*Task details*
The answer must be a single number: the count of lines in the records below that contain the word "README".

*Extracted material*

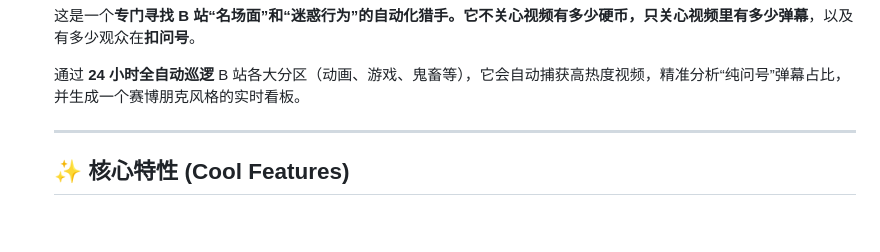
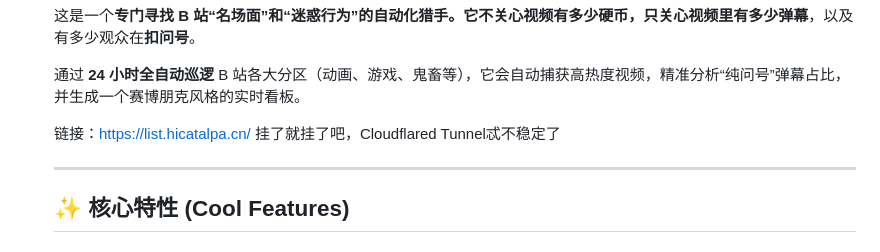
Before and after one commit to PeterCatalpa/Bili-WTF-Monitor, a Markdown page: README.md, the part around the change. Drawn GitHub-style; blank space fills up the shorter version.

```diff
--- a/README.md
+++ b/README.md
@@ -7,6 +7,8 @@
   这是一个**专门寻找 B 站“名场面”和“迷惑行为”**的自动化猎手。它不关心视频有多少硬币，只关心视频里有多少**弹幕**，以及有多少观众在**扣问号**。
 
   通过 **24 小时全自动巡逻** B 站各大分区（动画、游戏、鬼畜等），它会自动捕获高热度视频，精准分析“纯问号”弹幕占比，并生成一个赛博朋克风格的实时看板。
+
+  链接：https://list.hicatalpa.cn/ 挂了就挂了吧，Cloudflared Tunnel忒不稳定了
 
   ---
 
```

*Expected output*
3